LSU has more skill at quarterback, apparently more playmakers at wide receiver and an offensive coordinator who’s on the same page as head coach Ed Orgeron.

As a result there’s increased excitement about the offense as they go through spring drills, but there are question marks as well.

In recent years it seems LSU followers have felt the Tigers have been just an improved passing game from being a national contender. Generally they have fallen short.

This year the potential for that improvement is perhaps the greatest it has been, but at the same time there is less certainty about other areas of the team.

If the Tigers can blend a much improved passing game with a run game and defense up to their recent standards, they might have something.

But …

Yes, the quarterback position will be in more skilled hands as Myles Brennan competes with Lowell Narcisse and Justin McMillan to be the successor to Danny Etling. The wide receivers are not only highly touted but also deep, providing the new starter with a dynamic supporting cast in the passing game.

And with Steve Ensminger replacing Matt Canada as offensive coordinator, the realistic expectation is that LSU will pass for more yards and touchdowns and with greater efficiency in 2018. LSU threw just 17 TD passes last season; only three SEC teams threw fewer.

Orgeron said he plans to have more wide receivers on the field in the new West Coast offense, and Ensminger and new passing game coordinator Jerry Sullivan have been charged with improving the SEC’s worst red-zone offense.

But much of the expectations for the wide receivers is based on potential because there hasn’t been much productivity from a group that features several key newcomers.

In fact the returning pass catcher who had the biggest impact last season is tight end Foster Moreau (24 catches, 278 yards). The returning wide receivers who were the most productive last season are Derrick Dillon (14 receptions, 125 yards) and Stephen Sullivan (11 catches, 219 yards). Other returnees expected to assume bigger roles are Drake Davis, Dee Anderson, Justin Jefferson and Racey McMath.

However, transfer Jonathan Giles had 69 catches for 1,158 yards and 13 touchdowns while playing at Texas Tech two years ago.

The newcomers include 5-star recruit Terrace Marshall (Bossier City, La.), 4-star ┬árecruits Ja’Marr Chase (Metairie, La.) and Kenan Jones (Berwick, La.) and 3-star recruit Jaray Jenkins (Jena, La). Chase isn’t enrolled yet and Marshall is recovering from a broken ankle suffered last September.

The elements for a much-improved passing game are there, but it’s questionable whether that would be enough to help the Tigers evolve into more serious contenders in the SEC West where Alabama will again be the team to beat, Auburn figures to be a title contender and Texas A&M will begin the Jimbo Fisher era.

What about the other units?

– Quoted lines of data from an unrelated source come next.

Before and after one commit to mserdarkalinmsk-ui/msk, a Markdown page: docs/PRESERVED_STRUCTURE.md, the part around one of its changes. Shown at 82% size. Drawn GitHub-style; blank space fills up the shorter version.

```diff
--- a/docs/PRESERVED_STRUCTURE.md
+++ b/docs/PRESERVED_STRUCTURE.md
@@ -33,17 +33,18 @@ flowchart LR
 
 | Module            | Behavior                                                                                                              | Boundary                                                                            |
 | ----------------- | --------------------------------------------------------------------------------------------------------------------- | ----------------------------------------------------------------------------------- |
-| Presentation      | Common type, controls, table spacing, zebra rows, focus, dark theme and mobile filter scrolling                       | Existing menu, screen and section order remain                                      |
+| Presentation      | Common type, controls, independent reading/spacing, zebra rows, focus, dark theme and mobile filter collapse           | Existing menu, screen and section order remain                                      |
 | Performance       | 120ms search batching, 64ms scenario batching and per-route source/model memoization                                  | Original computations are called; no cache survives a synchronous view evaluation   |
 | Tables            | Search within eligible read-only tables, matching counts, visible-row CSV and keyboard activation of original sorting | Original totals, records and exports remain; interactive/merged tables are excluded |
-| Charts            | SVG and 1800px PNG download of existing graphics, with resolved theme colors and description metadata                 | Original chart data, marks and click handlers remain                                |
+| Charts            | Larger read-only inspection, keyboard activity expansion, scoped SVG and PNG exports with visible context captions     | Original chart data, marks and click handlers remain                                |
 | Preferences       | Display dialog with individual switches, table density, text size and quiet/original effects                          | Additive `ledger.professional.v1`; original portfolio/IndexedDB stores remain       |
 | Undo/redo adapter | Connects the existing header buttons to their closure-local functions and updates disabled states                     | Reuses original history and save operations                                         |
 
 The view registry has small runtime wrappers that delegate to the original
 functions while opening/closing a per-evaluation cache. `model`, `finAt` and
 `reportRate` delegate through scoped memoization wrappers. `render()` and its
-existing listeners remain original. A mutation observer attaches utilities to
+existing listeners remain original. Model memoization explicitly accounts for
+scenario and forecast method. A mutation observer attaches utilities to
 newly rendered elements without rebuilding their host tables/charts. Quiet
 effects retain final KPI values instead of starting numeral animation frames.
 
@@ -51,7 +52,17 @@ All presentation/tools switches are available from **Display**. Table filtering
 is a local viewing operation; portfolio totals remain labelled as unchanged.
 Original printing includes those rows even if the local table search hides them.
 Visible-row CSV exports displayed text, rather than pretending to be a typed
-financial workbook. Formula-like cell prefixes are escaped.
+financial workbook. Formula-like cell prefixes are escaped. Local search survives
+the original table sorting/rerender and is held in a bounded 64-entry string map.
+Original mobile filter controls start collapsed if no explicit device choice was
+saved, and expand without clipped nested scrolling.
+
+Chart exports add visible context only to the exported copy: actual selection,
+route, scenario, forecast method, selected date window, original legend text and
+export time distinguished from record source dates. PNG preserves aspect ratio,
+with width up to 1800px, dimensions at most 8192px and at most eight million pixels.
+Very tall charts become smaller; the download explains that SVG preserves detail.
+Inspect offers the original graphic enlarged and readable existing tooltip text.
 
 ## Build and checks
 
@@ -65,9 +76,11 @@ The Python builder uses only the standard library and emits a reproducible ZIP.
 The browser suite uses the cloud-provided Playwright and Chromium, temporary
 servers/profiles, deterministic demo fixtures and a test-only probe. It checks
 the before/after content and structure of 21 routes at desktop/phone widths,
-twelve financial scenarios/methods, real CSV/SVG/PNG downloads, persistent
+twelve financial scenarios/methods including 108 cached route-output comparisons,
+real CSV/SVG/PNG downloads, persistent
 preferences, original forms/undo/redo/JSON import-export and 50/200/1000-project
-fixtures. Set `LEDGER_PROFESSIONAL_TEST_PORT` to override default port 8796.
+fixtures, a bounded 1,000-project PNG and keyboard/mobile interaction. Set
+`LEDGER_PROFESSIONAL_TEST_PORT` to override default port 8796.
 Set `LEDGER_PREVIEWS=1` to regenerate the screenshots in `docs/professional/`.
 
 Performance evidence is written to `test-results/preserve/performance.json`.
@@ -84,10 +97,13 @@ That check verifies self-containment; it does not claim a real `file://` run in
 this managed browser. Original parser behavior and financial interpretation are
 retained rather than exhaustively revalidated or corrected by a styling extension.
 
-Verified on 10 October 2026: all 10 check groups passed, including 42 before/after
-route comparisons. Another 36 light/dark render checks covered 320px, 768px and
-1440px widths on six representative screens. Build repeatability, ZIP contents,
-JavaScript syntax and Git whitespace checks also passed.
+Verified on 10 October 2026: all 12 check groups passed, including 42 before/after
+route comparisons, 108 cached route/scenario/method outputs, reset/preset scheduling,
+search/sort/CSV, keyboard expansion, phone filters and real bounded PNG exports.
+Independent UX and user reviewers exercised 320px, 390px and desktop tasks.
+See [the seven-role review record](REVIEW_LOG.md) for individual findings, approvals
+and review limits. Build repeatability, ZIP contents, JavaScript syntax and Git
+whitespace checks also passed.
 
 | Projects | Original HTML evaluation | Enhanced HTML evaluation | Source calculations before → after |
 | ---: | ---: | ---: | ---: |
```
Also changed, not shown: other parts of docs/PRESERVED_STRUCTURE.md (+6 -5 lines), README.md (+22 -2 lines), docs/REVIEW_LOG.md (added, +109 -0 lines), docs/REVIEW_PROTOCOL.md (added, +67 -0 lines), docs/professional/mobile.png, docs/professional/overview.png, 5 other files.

The potentially more explosive passing game is accompanied by a run game that doesn’t feature a clear-cut feature back for the first time in recent memory.

The starting tailback could be one of the backups to Derrius Guice and Darrel Williams — Nick Brossette or Clyde Edwards-Helaire — or one of the true freshman — Tae Provens or Chris Curry.

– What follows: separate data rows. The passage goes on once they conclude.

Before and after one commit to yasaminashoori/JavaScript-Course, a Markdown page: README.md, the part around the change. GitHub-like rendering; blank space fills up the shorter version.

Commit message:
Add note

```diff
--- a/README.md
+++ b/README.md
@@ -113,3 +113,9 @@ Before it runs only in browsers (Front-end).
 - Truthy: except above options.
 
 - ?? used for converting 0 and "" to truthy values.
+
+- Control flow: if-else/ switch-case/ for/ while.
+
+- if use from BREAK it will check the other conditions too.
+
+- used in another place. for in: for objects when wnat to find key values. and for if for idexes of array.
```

The offensive line features highly touted recruits, but also significant turnover and a new position coach.

Orgeron praised the improvement of the offensive line from the first scrimmage of spring practice to the second.

Junior college transfers Damien Lewis and Badara Traore as well as true freshman Cole Smith figure to have an impact on the line.

The defense features more returning starters on than the offense and therefore has fewer questions to answer, but whether it will be an elite unit is to be determined.

So the potential of the passing game is generating a spring buzz that figures to carry over into preseason camp. It might even make for a more interesting fall.

But along the way, LSU also must prove that the other areas that have been waiting for the emergence of the passing game will be up their recent standards.